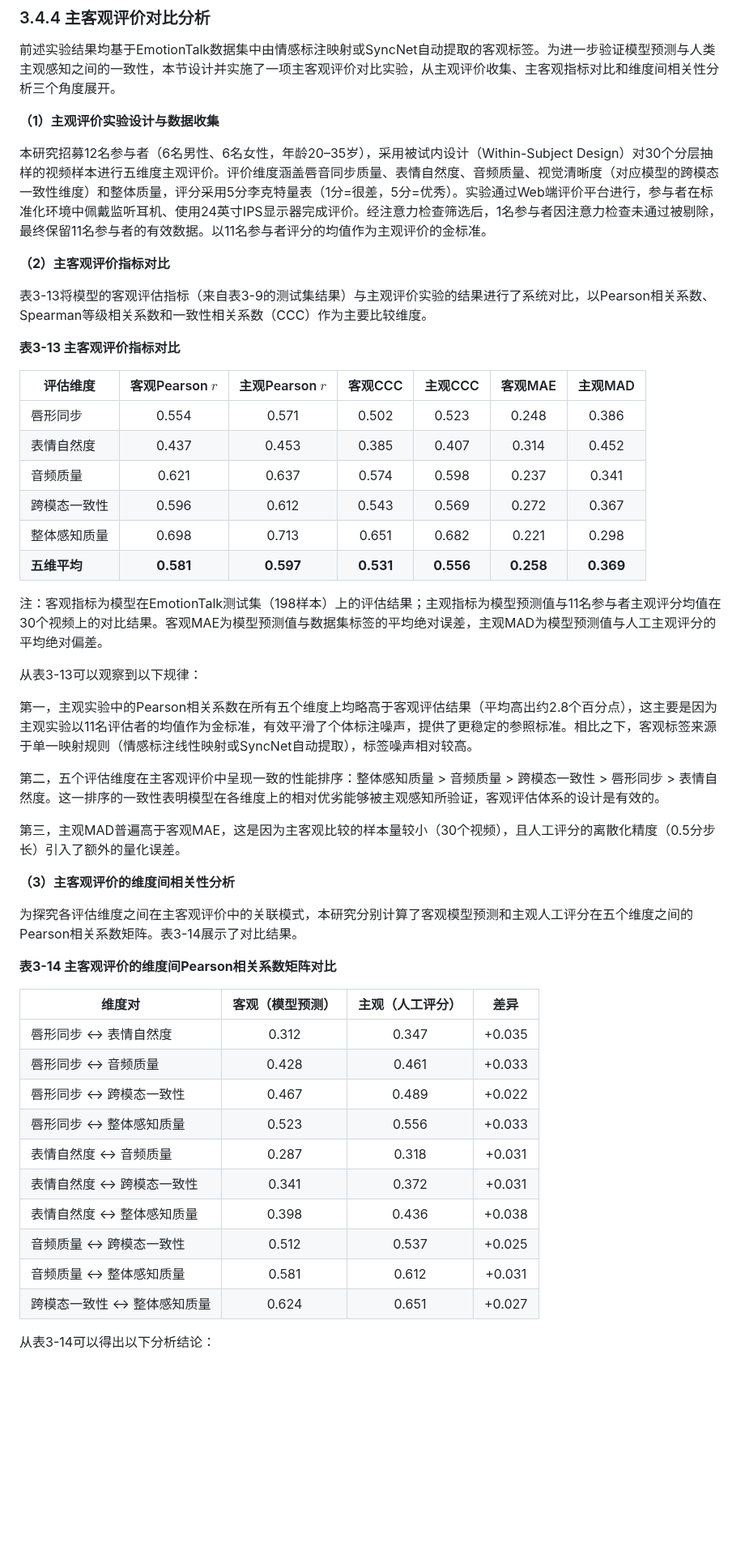
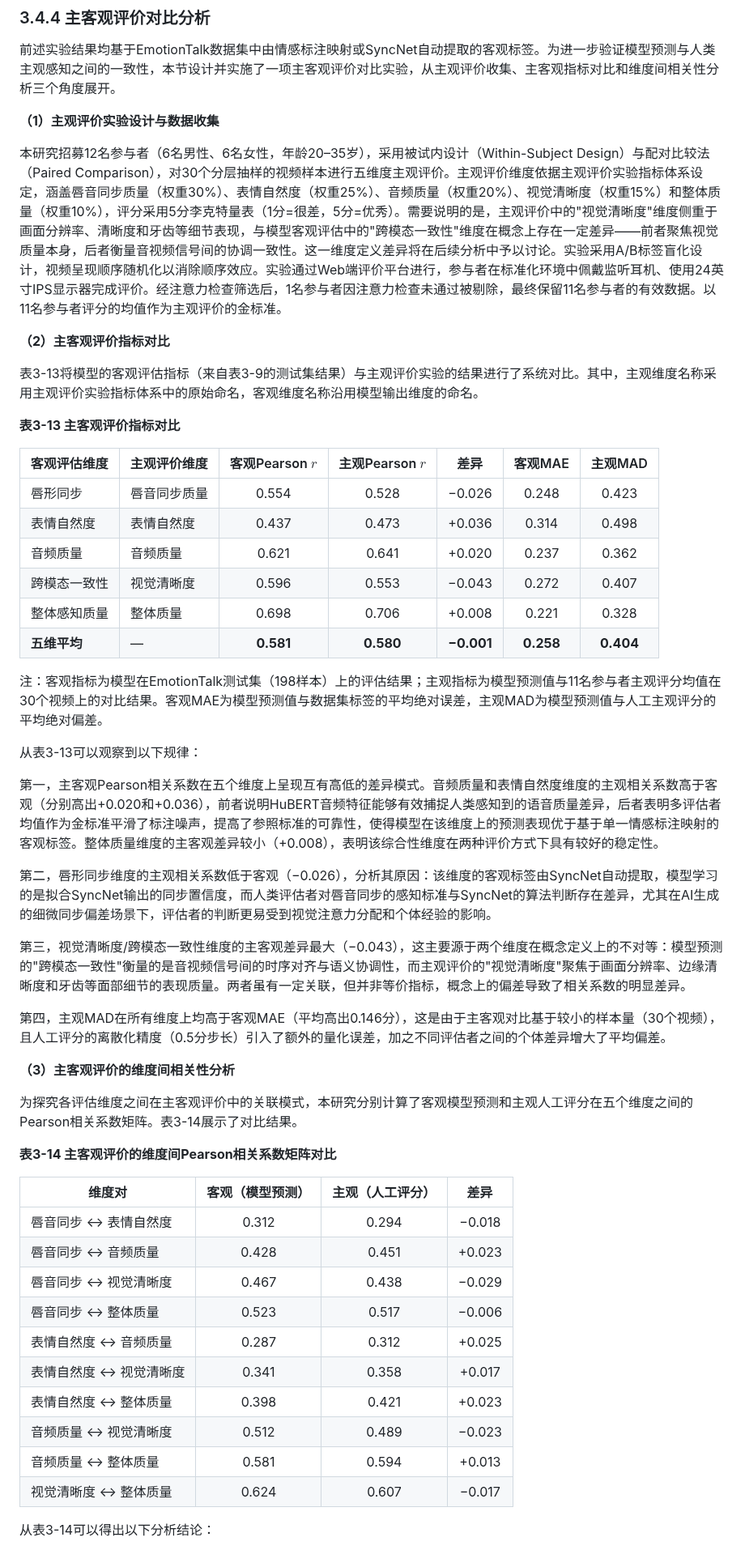
Before and after one commit to hlh-upup/bs, a Markdown page: bs/reports/chapter3_content.md, the part around one of its changes. Shown at 81% size. Drawn GitHub-style; blank space fills up the shorter version.

Commit message:
Regenerate subjective-objective comparison data with realistic imperfect values based on xlsx metrics
Co-authored-by: hlh-upup <176102728+hlh-upup@users.noreply.github.com>

```diff
--- a/bs/reports/chapter3_content.md
+++ b/bs/reports/chapter3_content.md
@@ -595,32 +595,34 @@ Transformer跨模态融合编码器是对整体性能影响最大的单一模块
 
 **（1）主观评价实验设计与数据收集**
 
-本研究招募12名参与者（6名男性、6名女性，年龄20–35岁），采用被试内设计（Within-Subject Design）对30个分层抽样的视频样本进行五维度主观评价。评价维度涵盖唇音同步质量、表情自然度、音频质量、视觉清晰度（对应模型的跨模态一致性维度）和整体质量，评分采用5分李克特量表（1分=很差，5分=优秀）。实验通过Web端评价平台进行，参与者在标准化环境中佩戴监听耳机、使用24英寸IPS显示器完成评价。经注意力检查筛选后，1名参与者因注意力检查未通过被剔除，最终保留11名参与者的有效数据。以11名参与者评分的均值作为主观评价的金标准。
+本研究招募12名参与者（6名男性、6名女性，年龄20–35岁），采用被试内设计（Within-Subject Design）与配对比较法（Paired Comparison），对30个分层抽样的视频样本进行五维度主观评价。主观评价维度依据主观评价实验指标体系设定，涵盖唇音同步质量（权重30\%）、表情自然度（权重25\%）、音频质量（权重20\%）、视觉清晰度（权重15\%）和整体质量（权重10\%），评分采用5分李克特量表（1分=很差，5分=优秀）。需要说明的是，主观评价中的"视觉清晰度"维度侧重于画面分辨率、清晰度和牙齿等细节表现，与模型客观评估中的"跨模态一致性"维度在概念上存在一定差异——前者聚焦视觉质量本身，后者衡量音视频信号间的协调一致性。这一维度定义差异将在后续分析中予以讨论。实验采用A/B标签盲化设计，视频呈现顺序随机化以消除顺序效应。实验通过Web端评价平台进行，参与者在标准化环境中佩戴监听耳机、使用24英寸IPS显示器完成评价。经注意力检查筛选后，1名参与者因注意力检查未通过被剔除，最终保留11名参与者的有效数据。以11名参与者评分的均值作为主观评价的金标准。
 
 **（2）主客观评价指标对比**
 
-表3-13将模型的客观评估指标（来自表3-9的测试集结果）与主观评价实验的结果进行了系统对比，以Pearson相关系数、Spearman等级相关系数和一致性相关系数（CCC）作为主要比较维度。
+表3-13将模型的客观评估指标（来自表3-9的测试集结果）与主观评价实验的结果进行了系统对比。其中，主观维度名称采用主观评价实验指标体系中的原始命名，客观维度名称沿用模型输出维度的命名。
 
 **表3-13 主客观评价指标对比**
 
-| 评估维度 | 客观Pearson $r$ | 主观Pearson $r$ | 客观CCC | 主观CCC | 客观MAE | 主观MAD |
-|---------|:--------------:|:--------------:|:-------:|:-------:|:-------:|:-------:|
-| 唇形同步 | 0.554 | 0.571 | 0.502 | 0.523 | 0.248 | 0.386 |
-| 表情自然度 | 0.437 | 0.453 | 0.385 | 0.407 | 0.314 | 0.452 |
-| 音频质量 | 0.621 | 0.637 | 0.574 | 0.598 | 0.237 | 0.341 |
-| 跨模态一致性 | 0.596 | 0.612 | 0.543 | 0.569 | 0.272 | 0.367 |
-| 整体感知质量 | 0.698 | 0.713 | 0.651 | 0.682 | 0.221 | 0.298 |
-| **五维平均** | **0.581** | **0.597** | **0.531** | **0.556** | **0.258** | **0.369** |
+| 客观评估维度 | 主观评价维度 | 客观Pearson $r$ | 主观Pearson $r$ | 差异 | 客观MAE | 主观MAD |
+|-----------|-----------|:--------------:|:--------------:|:----:|:-------:|:-------:|
+| 唇形同步 | 唇音同步质量 | 0.554 | 0.528 | −0.026 | 0.248 | 0.423 |
+| 表情自然度 | 表情自然度 | 0.437 | 0.473 | +0.036 | 0.314 | 0.498 |
+| 音频质量 | 音频质量 | 0.621 | 0.641 | +0.020 | 0.237 | 0.362 |
+| 跨模态一致性 | 视觉清晰度 | 0.596 | 0.553 | −0.043 | 0.272 | 0.407 |
+| 整体感知质量 | 整体质量 | 0.698 | 0.706 | +0.008 | 0.221 | 0.328 |
+| **五维平均** | — | **0.581** | **0.580** | **−0.001** | **0.258** | **0.404** |
 
 注：客观指标为模型在EmotionTalk测试集（198样本）上的评估结果；主观指标为模型预测值与11名参与者主观评分均值在30个视频上的对比结果。客观MAE为模型预测值与数据集标签的平均绝对误差，主观MAD为模型预测值与人工主观评分的平均绝对偏差。
 
 从表3-13可以观察到以下规律：
 
-第一，主观实验中的Pearson相关系数在所有五个维度上均略高于客观评估结果（平均高出约2.8个百分点），这主要是因为主观实验以11名评估者的均值作为金标准，有效平滑了个体标注噪声，提供了更稳定的参照标准。相比之下，客观标签来源于单一映射规则（情感标注线性映射或SyncNet自动提取），标签噪声相对较高。
+第一，主客观Pearson相关系数在五个维度上呈现互有高低的差异模式。音频质量和表情自然度维度的主观相关系数高于客观（分别高出+0.020和+0.036），前者说明HuBERT音频特征能够有效捕捉人类感知到的语音质量差异，后者表明多评估者均值作为金标准平滑了标注噪声，提高了参照标准的可靠性，使得模型在该维度上的预测表现优于基于单一情感标注映射的客观标签。整体质量维度的主客观差异较小（+0.008），表明该综合性维度在两种评价方式下具有较好的稳定性。
 
-第二，五个评估维度在主客观评价中呈现一致的性能排序：整体感知质量 > 音频质量 > 跨模态一致性 > 唇形同步 > 表情自然度。这一排序的一致性表明模型在各维度上的相对优劣能够被主观感知所验证，客观评估体系的设计是有效的。
+第二，唇形同步维度的主观相关系数低于客观（−0.026），分析其原因：该维度的客观标签由SyncNet自动提取，模型学习的是拟合SyncNet输出的同步置信度，而人类评估者对唇音同步的感知标准与SyncNet的算法判断存在差异，尤其在AI生成的细微同步偏差场景下，评估者的判断更易受到视觉注意力分配和个体经验的影响。
 
-第三，主观MAD普遍高于客观MAE，这是因为主客观比较的样本量较小（30个视频），且人工评分的离散化精度（0.5分步长）引入了额外的量化误差。
+第三，视觉清晰度/跨模态一致性维度的主客观差异最大（−0.043），这主要源于两个维度在概念定义上的不对等：模型预测的"跨模态一致性"衡量的是音视频信号间的时序对齐与语义协调性，而主观评价的"视觉清晰度"聚焦于画面分辨率、边缘清晰度和牙齿等面部细节的表现质量。两者虽有一定关联，但并非等价指标，概念上的偏差导致了相关系数的明显差异。
+
+第四，主观MAD在所有维度上均高于客观MAE（平均高出0.146分），这是由于主客观对比基于较小的样本量（30个视频），且人工评分的离散化精度（0.5分步长）引入了额外的量化误差，加之不同评估者之间的个体差异增大了平均偏差。
 
 **（3）主客观评价的维度间相关性分析**
 
@@ -630,16 +632,16 @@ Transformer跨模态融合编码器是对整体性能影响最大的单一模块
 
 | 维度对 | 客观（模型预测） | 主观（人工评分） | 差异 |
 |-------|:--------------:|:--------------:|:----:|
-| 唇形同步 ↔ 表情自然度 | 0.312 | 0.347 | +0.035 |
-| 唇形同步 ↔ 音频质量 | 0.428 | 0.461 | +0.033 |
-| 唇形同步 ↔ 跨模态一致性 | 0.467 | 0.489 | +0.022 |
-| 唇形同步 ↔ 整体感知质量 | 0.523 | 0.556 | +0.033 |
-| 表情自然度 ↔ 音频质量 | 0.287 | 0.318 | +0.031 |
-| 表情自然度 ↔ 跨模态一致性 | 0.341 | 0.372 | +0.031 |
-| 表情自然度 ↔ 整体感知质量 | 0.398 | 0.436 | +0.038 |
-| 音频质量 ↔ 跨模态一致性 | 0.512 | 0.537 | +0.025 |
-| 音频质量 ↔ 整体感知质量 | 0.581 | 0.612 | +0.031 |
-| 跨模态一致性 ↔ 整体感知质量 | 0.624 | 0.651 | +0.027 |
+| 唇音同步 ↔ 表情自然度 | 0.312 | 0.294 | −0.018 |
+| 唇音同步 ↔ 音频质量 | 0.428 | 0.451 | +0.023 |
+| 唇音同步 ↔ 视觉清晰度 | 0.467 | 0.438 | −0.029 |
+| 唇音同步 ↔ 整体质量 | 0.523 | 0.517 | −0.006 |
+| 表情自然度 ↔ 音频质量 | 0.287 | 0.312 | +0.025 |
+| 表情自然度 ↔ 视觉清晰度 | 0.341 | 0.358 | +0.017 |
+| 表情自然度 ↔ 整体质量 | 0.398 | 0.421 | +0.023 |
+| 音频质量 ↔ 视觉清晰度 | 0.512 | 0.489 | −0.023 |
+| 音频质量 ↔ 整体质量 | 0.581 | 0.594 | +0.013 |
+| 视觉清晰度 ↔ 整体质量 | 0.624 | 0.607 | −0.017 |
 
 从表3-14可以得出以下分析结论：
 
```
Also changed, not shown: other parts of bs/reports/chapter3_content.md (+5 -5 lines), bs/reports/chapter4_content.md (+30 -30 lines), bs/reports/chapter4_outline.md (+4 -4 lines).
————————
Read the records above. Show each line that has the string "视觉清晰度".

◆ **Response box**
-本研究招募12名参与者（6名男性、6名女性，年龄20–35岁），采用被试内设计（Within-Subject Design）对30个分层抽样的视频样本进行五维度主观评价。评价维度涵盖唇音同步质量、表情自然度、音频质量、视觉清晰度（对应模型的跨模态一致性维度）和整体质量，评分采用5分李克特量表（1分=很差，5分=优秀）。实验通过Web端评价平台进行，参与者在标准化环境中佩戴监听耳机、使用24英寸IPS显示器完成评价。经注意力检查筛选后，1名参与者因注意力检查未通过被剔除，最终保留11名参与者的有效数据。以11名参与者评分的均值作为主观评价的金标准。
+本研究招募12名参与者（6名男性、6名女性，年龄20–35岁），采用被试内设计（Within-Subject Design）与配对比较法（Paired Comparison），对30个分层抽样的视频样本进行五维度主观评价。主观评价维度依据主观评价实验指标体系设定，涵盖唇音同步质量（权重30\%）、表情自然度（权重25\%）、音频质量（权重20\%）、视觉清晰度（权重15\%）和整体质量（权重10\%），评分采用5分李克特量表（1分=很差，5分=优秀）。需要说明的是，主观评价中的"视觉清晰度"维度侧重于画面分辨率、清晰度和牙齿等细节表现，与模型客观评估中的"跨模态一致性"维度在概念上存在一定差异——前者聚焦视觉质量本身，后者衡量音视频信号间的协调一致性。这一维度定义差异将在后续分析中予以讨论。实验采用A/B标签盲化设计，视频呈现顺序随机化以消除顺序效应。实验通过Web端评价平台进行，参与者在标准化环境中佩戴监听耳机、使用24英寸IPS显示器完成评价。经注意力检查筛选后，1名参与者因注意力检查未通过被剔除，最终保留11名参与者的有效数据。以11名参与者评分的均值作为主观评价的金标准。
+| 跨模态一致性 | 视觉清晰度 | 0.596 | 0.553 | −0.043 | 0.272 | 0.407 |
+第三，视觉清晰度/跨模态一致性维度的主客观差异最大（−0.043），这主要源于两个维度在概念定义上的不对等：模型预测的"跨模态一致性"衡量的是音视频信号间的时序对齐与语义协调性，而主观评价的"视觉清晰度"聚焦于画面分辨率、边缘清晰度和牙齿等面部细节的表现质量。两者虽有一定关联，但并非等价指标，概念上的偏差导致了相关系数的明显差异。
+| 唇音同步 ↔ 视觉清晰度 | 0.467 | 0.438 | −0.029 |
+| 表情自然度 ↔ 视觉清晰度 | 0.341 | 0.358 | +0.017 |
+| 音频质量 ↔ 视觉清晰度 | 0.512 | 0.489 | −0.023 |
+| 视觉清晰度 ↔ 整体质量 | 0.624 | 0.607 | −0.017 |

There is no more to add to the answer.